    35. 35. Coping with Stress → Improving Sleep Plan Stress Relief; • Walk instead of running • Take a bubble bath • Order take out • Get a massage
    36. 36. Coping with Stress → Improving Sleep Demand the opportunity for self care; • Practice assuming permission • Be vulnerable with a: Friend Counselor Minister
    37. 37. Improve Sleep by: • Avoiding caffeine • Journaling thoughts and close the book • Getting into bed • Turning all lights off • Turning all sound off • Doing relaxation exercises
    38. 38. Tips to Reduce Stress and Reduce Sleep Debt • • • • Breathe Effectively Eat Healthy Stretch | YOGA Massage Therapy
    39. 39. Sleep Hygiene • Go to bed and get up at the same time each day • Sleep in a quiet, dark and relaxing environment • Have a comfortable temperature in your room • Your bed is for sleeping and sex only! • Remove TVs, computers and other gadgets from your bedroom • Avoid large meals and snacks before bedtime CDC Features- Sleep and Sleep Disorders
    40. 40. What about Sleep Aids and Medications?
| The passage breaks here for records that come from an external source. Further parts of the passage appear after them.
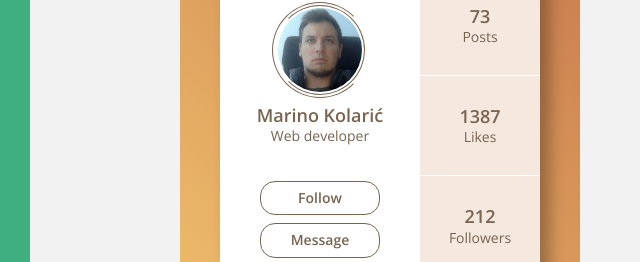
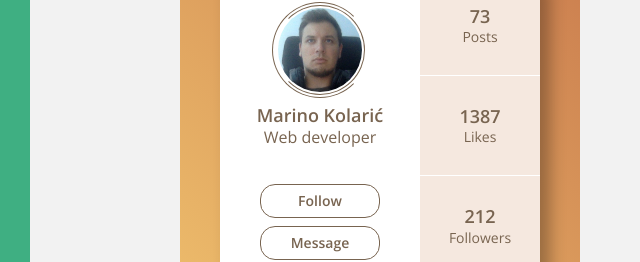
Before and after one commit to MarinoKolaric/100dayscss, a Gatsby site: page / in a window 1280 px wide. Shown: the part 261-523 px from the top of the page, 470-1110 px from the left. Built offline with nearby package versions, Linux system fonts and the light colour scheme; Gatsby itself is replaced by a stand-in of ours.

Commit message:
Fix fontSize #day5

```diff
--- a/src/components/days/day5.tsx
+++ b/src/components/days/day5.tsx
@@ -84,7 +84,7 @@
   text-align: center;
 `;
 const ProfileJobTitle = styled.p`
-  font-size: ${theme.fontSize.xs};
+  font-size: ${theme.fontSize.xxs};
   padding-bottom: 28px;
   text-align: center;
 `;
```
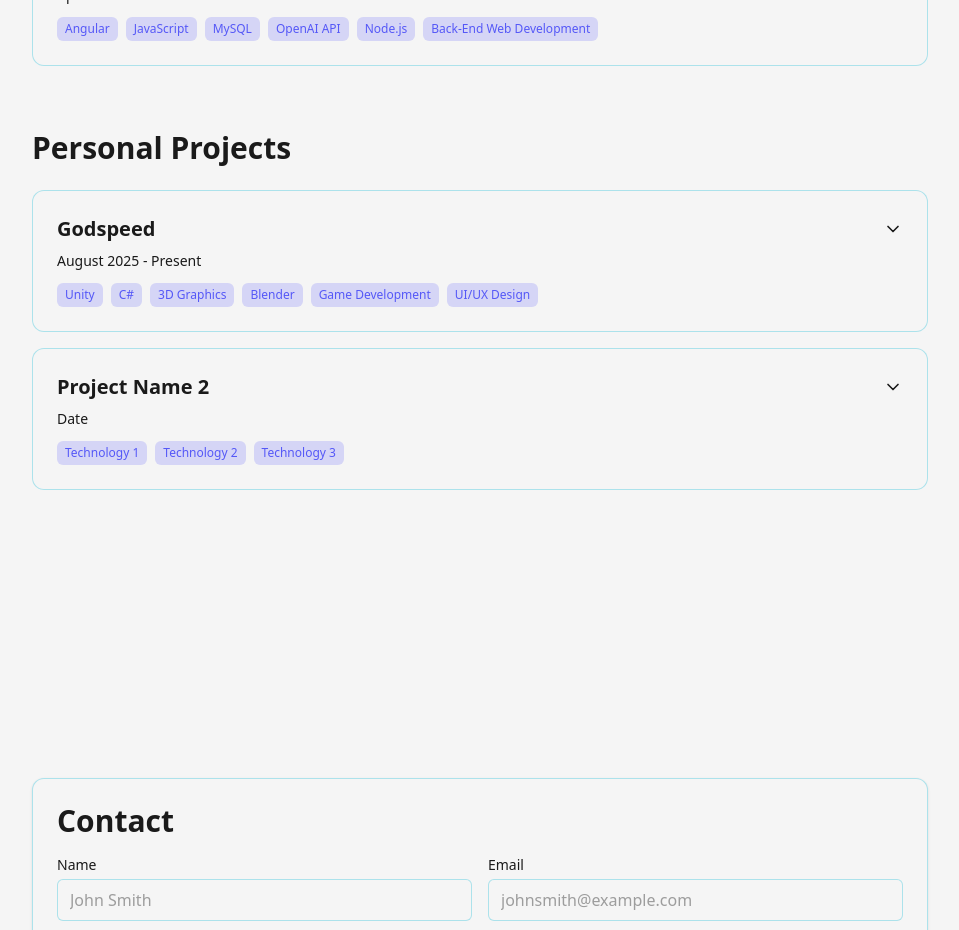
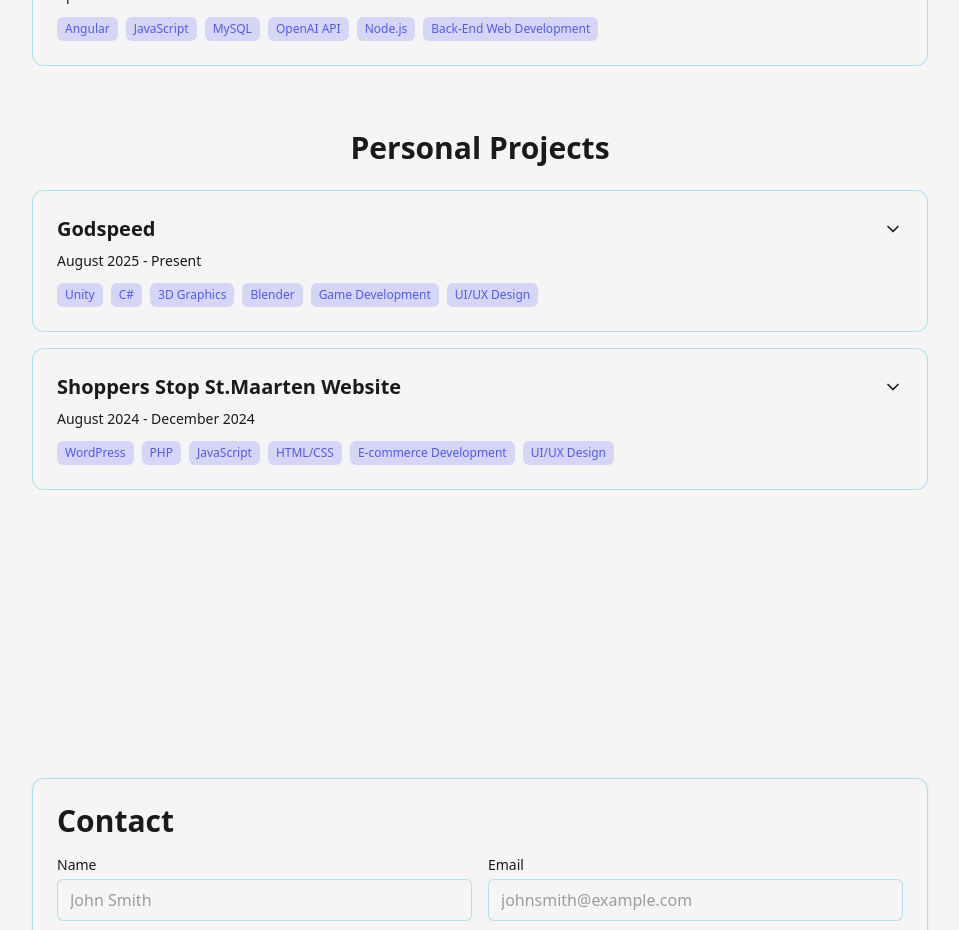
Before and after one commit to DhruvS25/Personal-Website, a React (Vite) app: page / in a window 1280 px wide. Shown: the part 2560-3490 px from the top of the page, without its empty margins (160-1119 px from the left). Built offline with nearby package versions, Linux system fonts and the light colour scheme.

Commit message:
fixed projects section

```diff
--- a/src/components/Projects.tsx
+++ b/src/components/Projects.tsx
@@ -1,6 +1,7 @@
 import { motion, AnimatePresence } from 'framer-motion';
 import { useState } from 'react';
 import { ChevronDown, ChevronUp } from 'lucide-react';
+
 
 const projects = [
   {
@@ -26,7 +27,11 @@ const projects = [
     achievements: [
       'Implemented masking techniques using AI to help mask where the smartphone is on the video feed of the VR headset',
       'Positioned phone screen overlay on top of the phone for enhanced VR experience'
-    ]
+    ],
+    media: {
+      type: 'youtube',
+      url: 'https://www.youtube.com/embed/cNDiibXy4fQ?si=Mxd4n6Qk4sS7DWC6'
+    }
   },
   {
     title: 'UWOutlines',
@@ -40,13 +45,15 @@ const projects = [
       'Integrated ChatGPT with the editing system',
       'Built infrastructure for feedback, notification, and requisite management systems',
       'Ensured data security, system reliability, and maintainability'
-    ]
+    ],
+    media: {
+      type: 'youtube',
+      url: 'https://www.youtube.com/embed/WsDy3XwIQYc?si=g1RHECSucNPCumSD'
+    }
   }
 ];
 
-// Personal Projects - Template cards for you to fill in
-// Optional: Add media property if you have a video or image:
-// media: { type: 'youtube', url: 'https://www.youtube.com/embed/YOUR_VIDEO_ID' }
+// Personal Projects - Template cards
 const personalProjects = [
   {
     title: 'Godspeed',
@@ -60,14 +67,14 @@ const personalProjects = [
     ]
   },
   {
-    title: 'Project Name 2',
-    date: 'Date',
-    technologies: ['Technology 1', 'Technology 2', 'Technology 3'],
-    description: 'Description of your project goes here. Explain what the project is about, what problem it solves, and any key features.',
+    title: 'Shoppers Stop St.Maarten Website',
+    date: 'August 2024 - December 2024',
+    technologies: ['WordPress', 'PHP', 'JavaScript', 'HTML/CSS', 'E-commerce Development', 'UI/UX Design'],
+    description: 'Developed a comprehensive e-commerce website for Shoppers Stop St.Maarten, a souvenir and print store in St.Maarten, to enhance their online presence and sales capabilities.',
     achievements: [
-      'Achievement or feature 1',
-      'Achievement or feature 2',
-      'Achievement or feature 3'
+      'Designed and implemented a user-friendly interface that reflects the brand identity',
+      'Created a seamless ordering experience to make the printing seamless for customers',
+      'Optimized the website for performance and mobile responsiveness'
     ]
   }
 ];
@@ -84,7 +91,16 @@ export default function Projects() {
     setExpandedPersonalIndex(expandedPersonalIndex === index ? null : index);
   };
 
-  const renderProjectCard = (project: typeof projects[0], index: number, isExpanded: boolean, toggleFn: (index: number) => void) => {
+  type Project = {
+    title: string;
+    date: string;
+    technologies: string[];
+    description: string;
+    achievements: string[];
+    media?: { type: string; url: string };
+  };
+
+  const renderProjectCard = (project: Project, index: number, isExpanded: boolean, toggleFn: (index: number) => void) => {
     return (
       <motion.div
         key={project.title}
@@ -207,18 +223,21 @@ export default function Projects() {
           whileInView={{ opacity: 1, y: 0 }}
           viewport={{ once: true, margin: '-100px' }}
           transition={{ duration: 0.6, ease: 'easeOut', delay: 0.3 }}
-          className="mt-16"
+          className="text-center mt-16"
         >
           <h3 className="text-xl sm:text-2xl md:text-3xl font-bold mb-4 sm:mb-6 text-light-text dark:text-dark-text">
             Personal Projects
           </h3>
-          <div className="space-y-4">
+
+        </motion.div>
+
+        <div className="space-y-4">
             {personalProjects.map((project, index) => {
               const isExpanded = expandedPersonalIndex === index;
               return renderProjectCard(project, index, isExpanded, togglePersonalExpand);
             })}
-          </div>
-        </motion.div>
+        </div>
+
       </div>
     </section>
   );
```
Non-pharmacy sleep aids -- use them if they are helpful to you; • Sound machines • Eye masks
    41. 41. Sleep Aids and Medications Prescription Medications; • Benzodiazepine Sleep Aids • Non-Benzodiazepine Sleep Aids • Melatonin Receptor Agonists (Rozerem) for Falling Asleep • Antidepressants as Sleep Aid All of these medications have side effects and most lose effectiveness over time. Discuss their use with your health care provider.
    42. 42. Sleep Aids and Medications Over-the-counter medications; • Melatonin -- A naturally occurring hormone that is sold as a health supplement. The research on it’s effectiveness as a sleep aid is limited to specific cases and it’s use should be discussed with your health care provider.
    43. 43. Gender Differences and Medications • March 2013 FDA Label Change  FDA recommended a dosing change for Ambien, a common sleep drug  The maximum dose recommended for women was reduced from 10mg to 5mg  Women metabolized (used) this medicine at a slower rate  More active drug was left in the system the next day causing increased risk for side effects: sleep eating, sleep driving, headaches, and daytime grogginess
    44. 44. Ambien Approved 20-plus Years Ago We are now recognizing this significant difference because during the application for a new sleep aid Intermezzo (zolpidem) a team’s evaluation data looked at gender. This resulted in a dosing change for women.
    45. 45. A recent publication revealed that 8 out of 10 drugs pulled from the market between 1997-2000 had more adverse events (side effects and death) in women
    46. 46. Take Home Tips 1. Not sleeping enough is harmful 2. Pay your sleep debt 3. Talk with your doctor if you are not sleeping 4. Sleep hygiene works 5. Medical illnesses can cause insomnia and can lead to serious health outcomes 6. Medications can be useful: start low and go slow to avoid side effects
    47. 47. Remember “… Sufficient sleep is not a luxury- it is a necessity- and should be thought of as a vital sign of good health.” Wayne H. Giles, MD, MS
    48. 48. References • http://www.sleepdex.org/deficit.htm • J Women’s Health (Larchmt). 2008 Sep;17(7):1191-9. doi: 10.1089/jwh.2007.0561. • Rev Neurol. 2009 Oct 1-15;49(7):376-82. • Curr Opin Pulm Med. 2006 Nov; 12(6):383-9. • J Clin Sleep Med. 2011 Dec 15;7(6):659-64. doi: 10.5664/jcsm.1476. • http://www.webmd.com/sleepdisorders/news/20100115/sleep-debt-hard-to-repay • http://www.nhlbi.nih.gov/health/dci/Diseases/rls/rls_WhatIs.ht ml